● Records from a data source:
------------------------------------------------------------

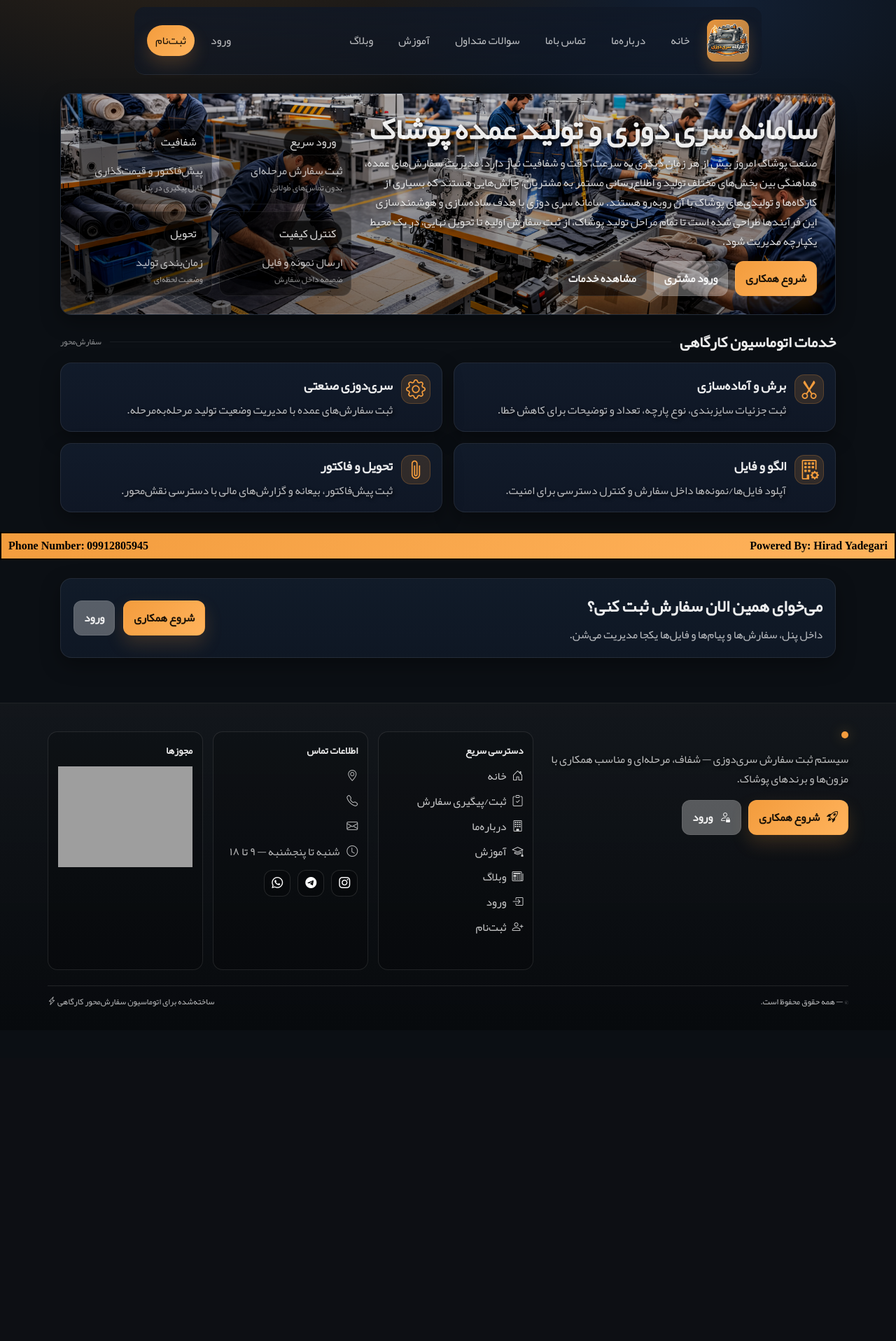
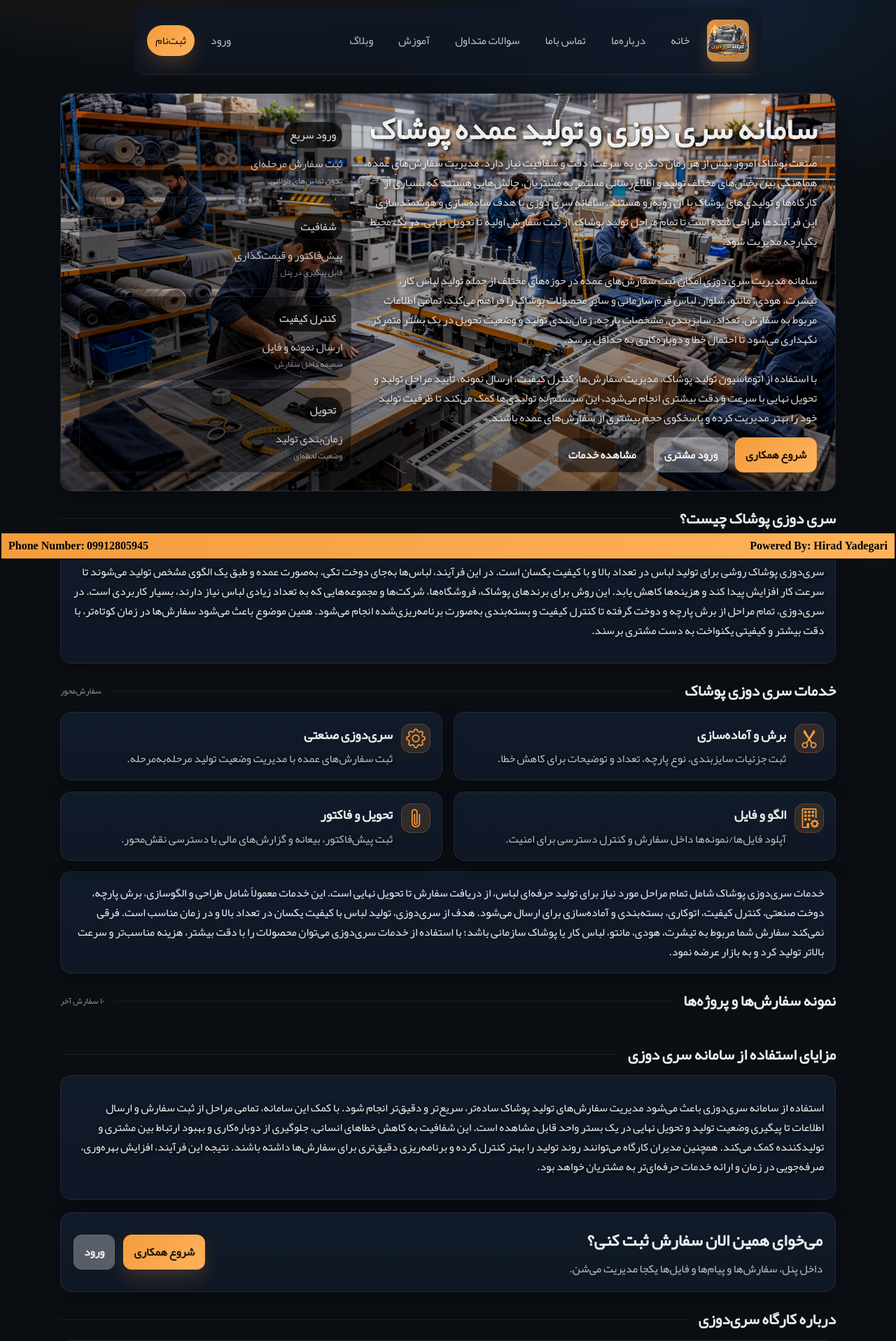
Before and after one commit to AntoniMatrix/SeriDoozi.com, a Django app: template templates/home.html in a window 1280 px wide. Shown: the top 1916 px of the page at 70% size. Before the commit the page ends 1439 px from the top, so only its background shows below. Run offline with Django 5.2, Linux system fonts and the light colour scheme; the template is opened without the code that fills it, so the values that code supplies are empty; some web fonts are replaced; grey boxes are pictures that could not be loaded.

Commit message:
Add Content to MainPage and change one css property

```diff
--- a/static/css/main.css
+++ b/static/css/main.css
@@ -331,7 +331,6 @@ input:focus, textarea:focus, select:focus{
 
 .hero .quick{
   display:grid;
-  grid-template-columns: 1fr 1fr;
   gap: 10px;
 }
 
--- a/templates/home.html
+++ b/templates/home.html
@@ -13,6 +13,14 @@
         <h1>سامانه سری دوزی و تولید عمده پوشاک</h1>
         <p class="muted">
           صنعت پوشاک امروز بیش از هر زمان دیگری به سرعت، دقت و شفافیت نیاز دارد. مدیریت سفارش‌های عمده، هماهنگی بین بخش‌های مختلف تولید و اطلاع‌رسانی مستمر به مشتریان، چالش‌هایی هستند که بسیاری از کارگاه‌ها و تولیدی‌های پوشاک با آن روبه‌رو هستند. سامانه سری دوزی با هدف ساده‌سازی و هوشمندسازی این فرآیندها طراحی شده است تا تمام مراحل تولید پوشاک، از ثبت سفارش اولیه تا تحویل نهایی، در یک محیط یکپارچه مدیریت شود.
+        </p>
+        <br>
+        <p class="muted">
+          سامانه مدیریت سری دوزی امکان ثبت سفارش‌های عمده در حوزه‌های مختلف از جمله تولید لباس کار، تیشرت، هودی، مانتو، شلوار، لباس فرم سازمانی و سایر محصولات پوشاک را فراهم می‌کند. تمامی اطلاعات مربوط به سفارش، تعداد، سایزبندی، مشخصات پارچه، زمان‌بندی تولید و وضعیت تحویل در یک بستر متمرکز نگهداری می‌شود تا احتمال خطا و دوباره‌کاری به حداقل برسد.
+        </p>
+        <br>
+        <p class="muted">
+          با استفاده از اتوماسیون تولید پوشاک، مدیریت سفارش‌ها، کنترل کیفیت، ارسال نمونه، تأیید مراحل تولید و تحویل نهایی با سرعت و دقت بیشتری انجام می‌شود. این سیستم به تولیدی‌ها کمک می‌کند تا ظرفیت تولید خود را بهتر مدیریت کرده و پاسخگوی حجم بیشتری از سفارش‌های عمده باشند.
         </p>
 
         <div class="actions">
@@ -56,7 +64,18 @@
   </div>
 
   <div id="services" class="section-title">
-    <h2>خدمات اتوماسیون کارگاهی</h2>
+    <h2>سری دوزی پوشاک چیست؟</h2>
+    <div class="line"></div>
+  </div>
+
+  <div class="grid1" style="margin-bottom: 15px;">
+    <div class="card">
+      <p>سری‌دوزی پوشاک روشی برای تولید لباس در تعداد بالا و با کیفیت یکسان است. در این فرآیند، لباس‌ها به‌جای دوخت تکی، به‌صورت عمده و طبق یک الگوی مشخص تولید می‌شوند تا سرعت کار افزایش پیدا کند و هزینه‌ها کاهش یابد. این روش برای برندهای پوشاک، فروشگاه‌ها، شرکت‌ها و مجموعه‌هایی که به تعداد زیادی لباس نیاز دارند، بسیار کاربردی است. در سری‌دوزی، تمام مراحل از برش پارچه و دوخت گرفته تا کنترل کیفیت و بسته‌بندی به‌صورت برنامه‌ریزی‌شده انجام می‌شود. همین موضوع باعث می‌شود سفارش‌ها در زمان کوتاه‌تر، با دقت بیشتر و کیفیتی یکنواخت به دست مشتری برسند.</p>
+    </div>
+  </div>
+
+  <div id="services" class="section-title">
+    <h2>خدمات سری دوزی پوشاک</h2>
     <div class="line"></div>
     <div class="small">سفارش‌محور</div>
   </div>
@@ -110,6 +129,8 @@
       </div>
     </div>
   </div>
+
+  <div class="card" style="margin-top: 15px;">خدمات سری‌دوزی پوشاک شامل تمام مراحل مورد نیاز برای تولید حرفه‌ای لباس، از دریافت سفارش تا تحویل نهایی است. این خدمات معمولاً شامل طراحی و الگو‌سازی، برش پارچه، دوخت صنعتی، کنترل کیفیت، اتوکاری، بسته‌بندی و آماده‌سازی برای ارسال می‌شود. هدف از سری‌دوزی، تولید لباس با کیفیت یکسان در تعداد بالا و در زمان مناسب است. فرقی نمی‌کند سفارش شما مربوط به تیشرت، هودی، مانتو، لباس کار یا پوشاک سازمانی باشد؛ با استفاده از خدمات سری‌دوزی می‌توان محصولات را با دقت بیشتر، هزینه مناسب‌تر و سرعت بالاتر تولید کرد و به بازار عرضه نمود.</div>
 
   <div class="section-title">
     <h2>نمونه سفارش‌ها و پروژه‌ها</h2>
@@ -168,6 +189,17 @@
     </div>
   </div>
 
+  <div id="services" class="section-title">
+    <h2>مزایای استفاده از سامانه سری دوزی</h2>
+    <div class="line"></div>
+  </div>
+
+  <div class="grid1" style="margin-bottom: 15px;">
+    <div class="card">
+      <p>استفاده از سامانه سری‌دوزی باعث می‌شود مدیریت سفارش‌های تولید پوشاک ساده‌تر، سریع‌تر و دقیق‌تر انجام شود. با کمک این سامانه، تمامی مراحل از ثبت سفارش و ارسال اطلاعات تا پیگیری وضعیت تولید و تحویل نهایی در یک بستر واحد قابل مشاهده است. این شفافیت به کاهش خطاهای انسانی، جلوگیری از دوباره‌کاری و بهبود ارتباط بین مشتری و تولیدکننده کمک می‌کند. همچنین مدیران کارگاه می‌توانند روند تولید را بهتر کنترل کرده و برنامه‌ریزی دقیق‌تری برای سفارش‌ها داشته باشند. نتیجه این فرآیند، افزایش بهره‌وری، صرفه‌جویی در زمان و ارائه خدمات حرفه‌ای‌تر به مشتریان خواهد بود.</p>
+    </div>
+  </div>
+
   <div class="panel" style="margin-top:18px; padding:18px;">
     <div class="row wrap">
       <div>
@@ -184,5 +216,17 @@
       </div>
     </div>
   </div>
+
+  <div id="services" class="section-title">
+    <h2>درباره کارگاه سری‌دوزی</h2>
+    <div class="line"></div>
+  </div>
+
+  <div class="grid1">
+    <div class="card">
+      <p>کارگاه سری‌دوزی ما با بهره‌گیری از نیروی متخصص، تجهیزات به‌روز و فرآیندهای استاندارد تولید، آماده اجرای سفارش‌های عمده پوشاک در تیراژهای مختلف است. تمرکز ما بر کیفیت دوخت، تحویل به‌موقع و رضایت مشتریان است تا هر سفارش با دقت و کیفیتی یکسان تولید و عرضه شود.</p>
+    </div>
+  </div>
+
 </section>
 {% endblock %}
```
Also changed, not shown: workshop_tailoring/settings.py (+4 -5 lines).
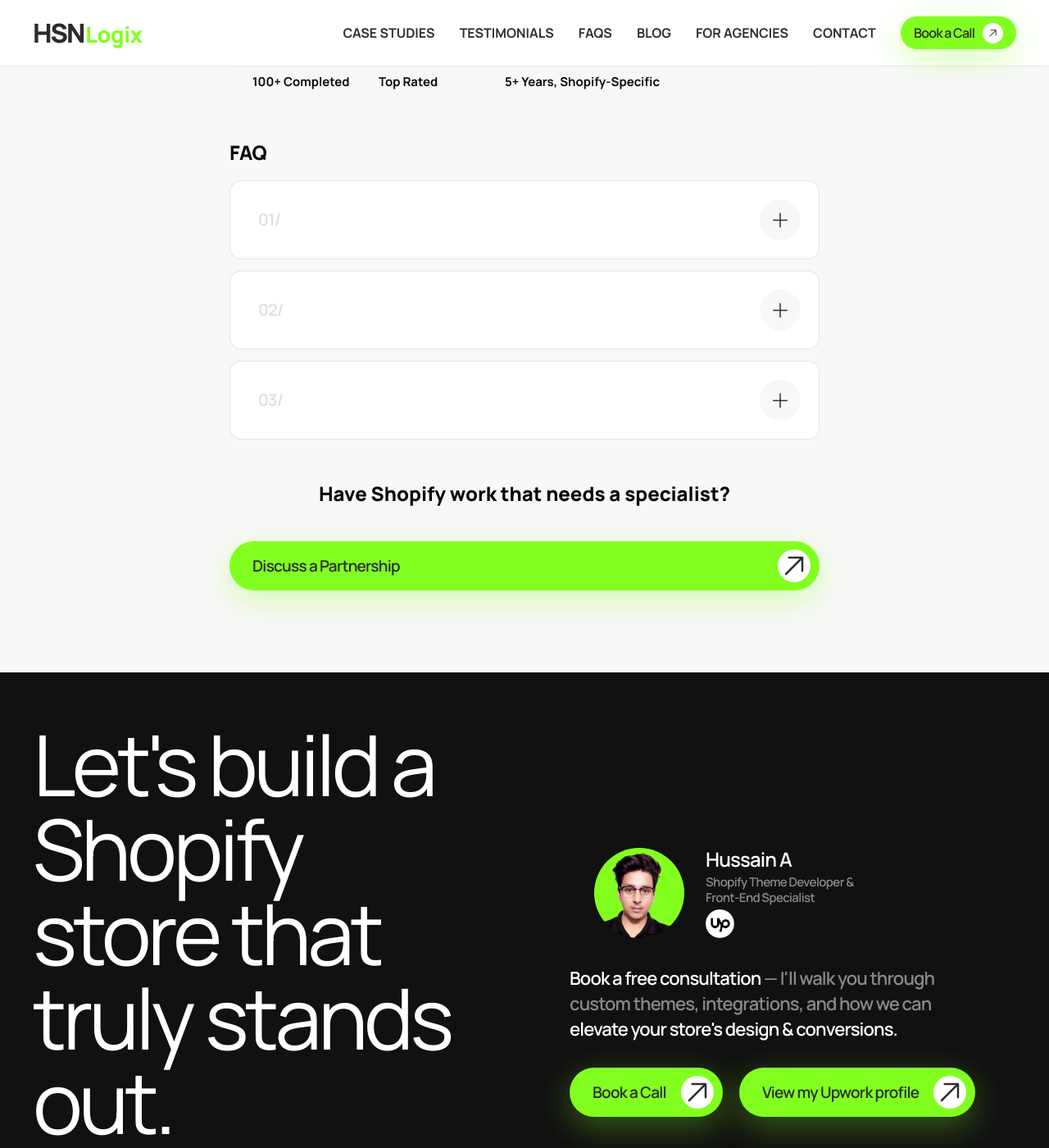
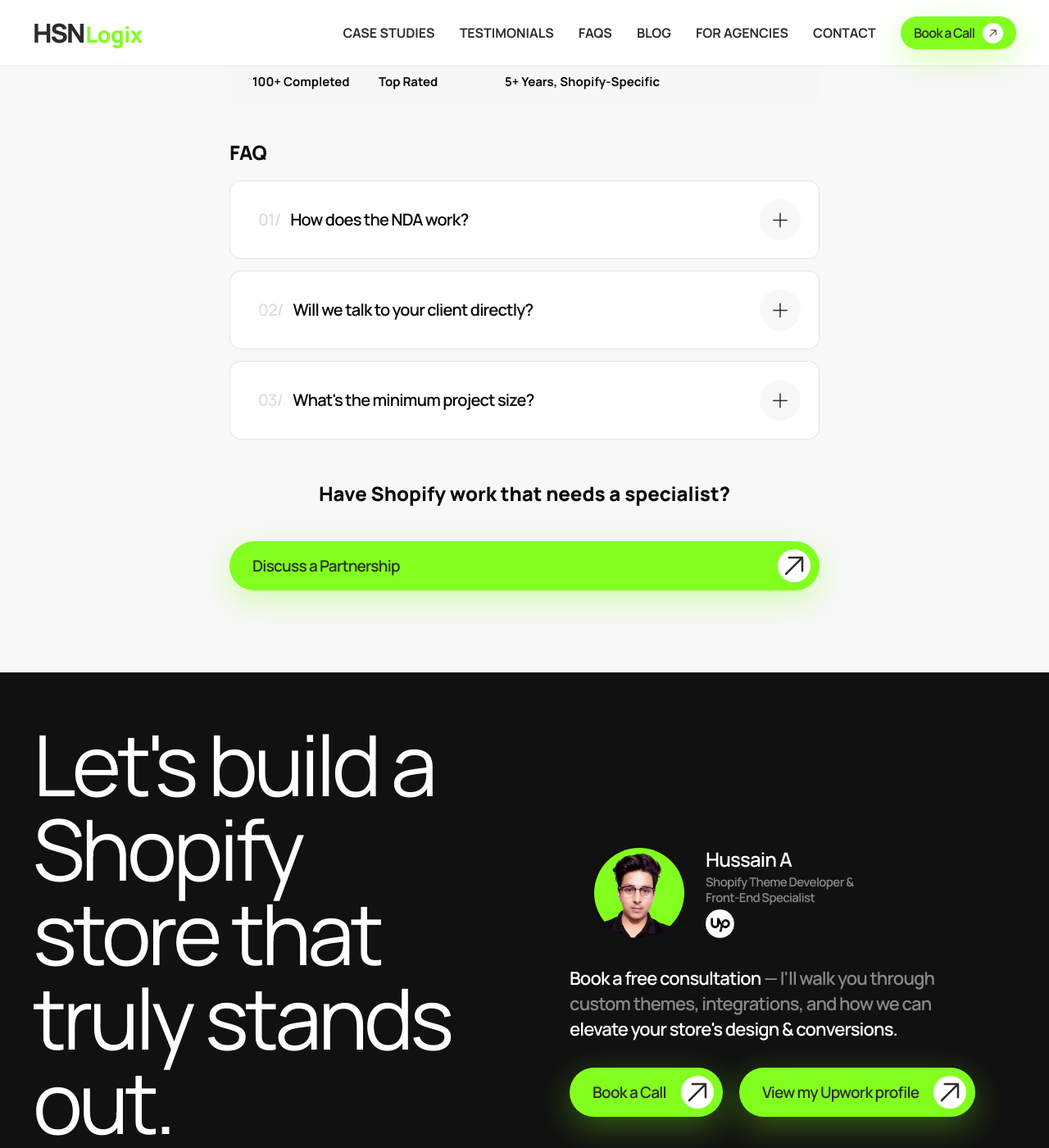
Before and after one commit to gr8ahmad/hsnlogix, a Jekyll site: the page built from white-label/index.html, in a window 1280 px wide and 1400 px high, scrolled down 2386 px. Shown: the whole window at 82% size. Built offline with Jekyll 4.4.1, drawn with Linux system fonts in a browser that asks for light colours; a script that is not in the unit is left out.

Commit message:
Fix invisible white-on-white FAQ text on white-label page
Co-Authored-By: Claude Sonnet 5 <noreply@anthropic.com>
Claude-Session: https://claude.ai/code/session_01X3fwyffFG1gTsMeLmuHCDj

```diff
--- a/style-additions.css
+++ b/style-additions.css
@@ -60,3 +60,12 @@
     text-decoration-color: #82FF1F;
     text-decoration-thickness: 2px;
 }
+
+/* .question-title defaults to color: #FFF in style.css (correct for the
+   dark-background service accordion elsewhere on the site). The white-label
+   page's FAQ is wrapped in .service-section, not .faq-section, so it falls
+   through to that white-on-white default -- fix scoped to this page only. */
+.white-label-page .service-section .question-title,
+.white-label-page .faq-questions .question-title {
+    color: #0A0A0A;
+}
--- a/white-label/index.html
+++ b/white-label/index.html
@@ -5,7 +5,7 @@ seo_title: "White-Label Shopify Development for Agencies | HSNLOGIX"
 permalink: /white-label/
 excerpt: "White-label Shopify development for agencies — CRO, custom theme builds, Liquid-based functionality, and large-scale commerce setups, delivered under your brand."
 ---
-<article class="blog-post service-page">
+<article class="blog-post service-page white-label-page">
   <h1 class="blog-post-title">White-Label Development for Agencies</h1>
   <p class="wl-subhead">Shopify Growth, Without Adding Headcount</p>
   <p class="service-intro">White-label Shopify development for agencies — CRO, custom theme builds, Liquid-based functionality, and large-scale commerce setups, delivered under your brand.</p>
```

------------------------------------------------------------

● Requirement:
Each line of the data that holds "templates" should be copied.

● Reply:
Before and after one commit to AntoniMatrix/SeriDoozi.com, a Django app: template templates/home.html in a window 1280 px wide. Shown: the top 1916 px of the page at 70% size. Before the commit the page ends 1439 px from the top, so only its background shows below. Run offline with Django 5.2, Linux system fonts and the light colour scheme; the template is opened without the code that fills it, so the values that code supplies are empty; some web fonts are replaced; grey boxes are pictures that could not be loaded.
--- a/templates/home.html
+++ b/templates/home.html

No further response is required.